WORK TO BE COMPLETED
A verbatim copy of each record is required.

[Itemized modification records]
# # # # #
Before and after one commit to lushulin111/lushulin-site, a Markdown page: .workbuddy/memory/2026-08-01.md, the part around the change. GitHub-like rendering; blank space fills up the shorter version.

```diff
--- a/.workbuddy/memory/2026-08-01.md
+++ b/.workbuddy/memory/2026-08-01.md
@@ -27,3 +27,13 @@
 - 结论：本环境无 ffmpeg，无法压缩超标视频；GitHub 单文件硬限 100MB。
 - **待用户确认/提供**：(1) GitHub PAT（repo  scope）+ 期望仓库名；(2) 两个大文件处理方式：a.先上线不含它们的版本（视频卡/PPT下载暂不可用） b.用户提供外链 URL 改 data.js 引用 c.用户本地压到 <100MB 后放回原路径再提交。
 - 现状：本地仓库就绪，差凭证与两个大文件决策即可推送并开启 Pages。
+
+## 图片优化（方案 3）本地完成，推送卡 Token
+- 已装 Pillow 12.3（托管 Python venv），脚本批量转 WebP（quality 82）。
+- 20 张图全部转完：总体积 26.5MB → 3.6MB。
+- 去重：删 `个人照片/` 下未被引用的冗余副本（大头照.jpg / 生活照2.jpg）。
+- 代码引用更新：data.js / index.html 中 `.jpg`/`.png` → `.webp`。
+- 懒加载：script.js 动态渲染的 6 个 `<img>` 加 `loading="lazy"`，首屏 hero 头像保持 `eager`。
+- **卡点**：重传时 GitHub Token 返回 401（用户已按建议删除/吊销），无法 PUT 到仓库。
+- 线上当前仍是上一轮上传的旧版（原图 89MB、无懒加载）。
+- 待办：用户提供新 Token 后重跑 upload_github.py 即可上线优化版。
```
# # # # #
ANSWER TO THE PROBLEM
Before and after one commit to lushulin111/lushulin-site, a Markdown page: .workbuddy/memory/2026-08-01.md, the part around the change. GitHub-like rendering; blank space fills up the shorter version.

```diff
--- a/.workbuddy/memory/2026-08-01.md
+++ b/.workbuddy/memory/2026-08-01.md
@@ -27,3 +27,13 @@
 - 结论：本环境无 ffmpeg，无法压缩超标视频；GitHub 单文件硬限 100MB。
 - **待用户确认/提供**：(1) GitHub PAT（repo  scope）+ 期望仓库名；(2) 两个大文件处理方式：a.先上线不含它们的版本（视频卡/PPT下载暂不可用） b.用户提供外链 URL 改 data.js 引用 c.用户本地压到 <100MB 后放回原路径再提交。
 - 现状：本地仓库就绪，差凭证与两个大文件决策即可推送并开启 Pages。
+
+## 图片优化（方案 3）本地完成，推送卡 Token
+- 已装 Pillow 12.3（托管 Python venv），脚本批量转 WebP（quality 82）。
+- 20 张图全部转完：总体积 26.5MB → 3.6MB。
+- 去重：删 `个人照片/` 下未被引用的冗余副本（大头照.jpg / 生活照2.jpg）。
+- 代码引用更新：data.js / index.html 中 `.jpg`/`.png` → `.webp`。
+- 懒加载：script.js 动态渲染的 6 个 `<img>` 加 `loading="lazy"`，首屏 hero 头像保持 `eager`。
+- **卡点**：重传时 GitHub Token 返回 401（用户已按建议删除/吊销），无法 PUT 到仓库。
+- 线上当前仍是上一轮上传的旧版（原图 89MB、无懒加载）。
+- 待办：用户提供新 Token 后重跑 upload_github.py 即可上线优化版。
```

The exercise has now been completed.